I use the two-piece, self-sealing lid system when I home can. I use metal canning jar lids with rubber seals, and metal, threaded bands to hold the lids in place. The sweetest sound you can hear when you’re canning fruits and vegetables is the pinging of the metal lids. When the processing is over, I remove the jars from the canner and set them on towels spread out on my counters. I then cover them with additional towels. The towels help hold the heat in, and keep the drafts off the hot glass. Then, as the jars cool, I wait to hear the pings. Those noises tell me the metal lid on each canning jar has sealed. What causes the pings? As each jar cools down, a vacuum forms inside. It pulls the lid down tight against the glass and seals it in place. Sometimes a canned jar doesn’t ping/seal, and that tells you something went wrong. There are common causes why your lids won’t seal when you’re home canning.

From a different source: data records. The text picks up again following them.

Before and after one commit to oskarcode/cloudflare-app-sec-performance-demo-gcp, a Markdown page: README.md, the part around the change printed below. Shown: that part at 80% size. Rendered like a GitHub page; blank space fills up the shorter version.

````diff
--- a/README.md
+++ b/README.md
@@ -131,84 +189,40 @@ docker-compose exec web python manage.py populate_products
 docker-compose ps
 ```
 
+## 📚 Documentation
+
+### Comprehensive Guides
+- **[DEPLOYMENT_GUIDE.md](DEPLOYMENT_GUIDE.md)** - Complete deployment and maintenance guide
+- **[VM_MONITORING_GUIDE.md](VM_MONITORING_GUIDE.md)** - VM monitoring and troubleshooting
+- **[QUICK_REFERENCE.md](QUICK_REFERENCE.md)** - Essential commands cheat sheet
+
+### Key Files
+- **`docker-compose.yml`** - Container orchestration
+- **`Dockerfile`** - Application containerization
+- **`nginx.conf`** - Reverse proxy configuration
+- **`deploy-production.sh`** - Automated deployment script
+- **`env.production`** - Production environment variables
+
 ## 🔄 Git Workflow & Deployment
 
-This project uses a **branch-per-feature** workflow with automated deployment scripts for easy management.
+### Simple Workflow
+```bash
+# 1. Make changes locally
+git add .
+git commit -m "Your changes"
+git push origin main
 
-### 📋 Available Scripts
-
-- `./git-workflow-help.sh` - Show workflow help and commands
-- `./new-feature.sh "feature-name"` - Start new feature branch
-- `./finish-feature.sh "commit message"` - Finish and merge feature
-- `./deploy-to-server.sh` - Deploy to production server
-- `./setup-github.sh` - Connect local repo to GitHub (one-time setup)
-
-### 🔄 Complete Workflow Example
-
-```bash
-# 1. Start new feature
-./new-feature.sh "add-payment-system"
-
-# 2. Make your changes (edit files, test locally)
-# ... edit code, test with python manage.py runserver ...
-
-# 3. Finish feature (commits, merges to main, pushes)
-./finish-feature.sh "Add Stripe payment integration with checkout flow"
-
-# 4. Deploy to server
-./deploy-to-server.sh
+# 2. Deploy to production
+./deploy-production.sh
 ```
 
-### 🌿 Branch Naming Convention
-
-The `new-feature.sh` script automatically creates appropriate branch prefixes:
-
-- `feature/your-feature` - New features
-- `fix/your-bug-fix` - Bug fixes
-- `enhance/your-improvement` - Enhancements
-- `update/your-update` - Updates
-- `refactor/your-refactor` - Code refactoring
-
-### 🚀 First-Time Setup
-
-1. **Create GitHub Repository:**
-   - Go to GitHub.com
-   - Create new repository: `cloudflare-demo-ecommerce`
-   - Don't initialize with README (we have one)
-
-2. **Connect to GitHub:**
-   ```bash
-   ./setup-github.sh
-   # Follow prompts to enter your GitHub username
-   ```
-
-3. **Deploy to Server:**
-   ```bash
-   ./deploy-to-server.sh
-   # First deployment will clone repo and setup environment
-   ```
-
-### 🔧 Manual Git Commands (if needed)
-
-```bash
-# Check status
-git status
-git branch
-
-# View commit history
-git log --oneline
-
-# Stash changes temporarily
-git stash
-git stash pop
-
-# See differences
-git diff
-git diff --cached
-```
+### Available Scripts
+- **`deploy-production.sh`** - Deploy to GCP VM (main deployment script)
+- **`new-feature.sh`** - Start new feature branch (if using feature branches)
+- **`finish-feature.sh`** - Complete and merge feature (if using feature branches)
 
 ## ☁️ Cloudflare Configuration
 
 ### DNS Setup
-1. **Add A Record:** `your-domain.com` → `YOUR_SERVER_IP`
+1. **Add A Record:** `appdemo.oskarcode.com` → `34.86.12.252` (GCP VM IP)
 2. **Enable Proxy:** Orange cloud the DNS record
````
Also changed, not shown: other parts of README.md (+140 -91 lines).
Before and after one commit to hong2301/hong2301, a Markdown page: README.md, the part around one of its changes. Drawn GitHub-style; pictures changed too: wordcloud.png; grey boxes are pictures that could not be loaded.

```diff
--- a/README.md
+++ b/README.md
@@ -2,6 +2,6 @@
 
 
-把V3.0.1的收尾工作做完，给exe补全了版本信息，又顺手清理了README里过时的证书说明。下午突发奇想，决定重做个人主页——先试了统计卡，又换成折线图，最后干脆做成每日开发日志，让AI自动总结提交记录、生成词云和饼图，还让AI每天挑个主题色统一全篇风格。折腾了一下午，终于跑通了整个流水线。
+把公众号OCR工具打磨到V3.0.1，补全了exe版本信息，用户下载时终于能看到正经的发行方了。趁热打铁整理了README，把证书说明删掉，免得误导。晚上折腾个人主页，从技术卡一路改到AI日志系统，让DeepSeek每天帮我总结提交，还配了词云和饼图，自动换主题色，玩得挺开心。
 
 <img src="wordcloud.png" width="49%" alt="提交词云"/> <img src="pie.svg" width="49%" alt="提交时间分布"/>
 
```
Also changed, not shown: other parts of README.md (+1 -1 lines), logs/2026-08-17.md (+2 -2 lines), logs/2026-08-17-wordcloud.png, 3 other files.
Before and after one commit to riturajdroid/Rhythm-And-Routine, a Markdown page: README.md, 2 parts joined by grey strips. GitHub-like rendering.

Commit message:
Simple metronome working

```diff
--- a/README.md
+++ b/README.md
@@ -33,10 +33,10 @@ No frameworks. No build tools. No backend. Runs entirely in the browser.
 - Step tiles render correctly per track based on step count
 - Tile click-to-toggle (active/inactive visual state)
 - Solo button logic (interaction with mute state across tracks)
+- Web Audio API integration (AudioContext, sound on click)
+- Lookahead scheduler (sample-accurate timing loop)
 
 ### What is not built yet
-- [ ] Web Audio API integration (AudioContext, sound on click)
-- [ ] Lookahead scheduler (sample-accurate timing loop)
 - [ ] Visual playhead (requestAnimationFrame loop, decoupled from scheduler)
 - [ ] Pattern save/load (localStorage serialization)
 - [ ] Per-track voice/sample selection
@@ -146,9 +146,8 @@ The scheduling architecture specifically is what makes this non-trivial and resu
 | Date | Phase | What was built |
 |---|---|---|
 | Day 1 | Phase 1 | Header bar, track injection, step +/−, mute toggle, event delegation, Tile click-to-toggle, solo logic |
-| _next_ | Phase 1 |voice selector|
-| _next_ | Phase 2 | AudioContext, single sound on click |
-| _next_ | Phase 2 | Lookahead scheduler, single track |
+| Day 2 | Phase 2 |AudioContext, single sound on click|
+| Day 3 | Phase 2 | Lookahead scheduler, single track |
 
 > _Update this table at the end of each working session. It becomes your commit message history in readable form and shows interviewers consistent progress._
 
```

1. Improper Use of Canning Jar Lids
Read and follow the preparation instructions on the boxes of the metal lids. Different brands of lids require different preheating times. The rubber seals on the lids mold to the shapes of the jar rims so they seal. Once they’ve been used, they can’t be reused.
2. Using Damaged Rings
The metal rings, which hold the lids in place during the canning process, can be used over and over again. However, rusty or bent rings can prevent your lids from sealing properly. Inspect used rings and replace them as needed.
3. Tightening the Metal Rings Too Much
When you screw the ring down onto the canning jar lid, tighten it only hand-tight, according to the University of California Cooperative Extension. If you overtighten the ring, the air can’t escape. Don’t re-tighten the rings after you have processed the jars, either.
4. Using Damaged Canning Jars
Another common cause why your lids won’t seal is that you’ve used jars that have nicks or cracks in them, especially around the rim. Damaged jars don’t allow air-tight seals to be formed during the home canning process.
5. Using Non-Standard Canning Jars
The best choice for home canning is to use conventional, Mason-type jars, according to the Michigan State University Extension. If you re-use mayonnaise or pickle jars, for example, you run the risk of your lids not sealing. (You also risk jars breaking.) Non-standard jars such as these don’t always have thick enough rims or deep threads to ensure a good seal.
6. Messy Rims On Canning Jars
After I fill my canning jars, I use a clean, damp dish cloth to clean off each rim. This prevents any food that may have spilled onto the rims from interfering with the lids sealing. Even the smallest food particles can keep the lids from sealing properly.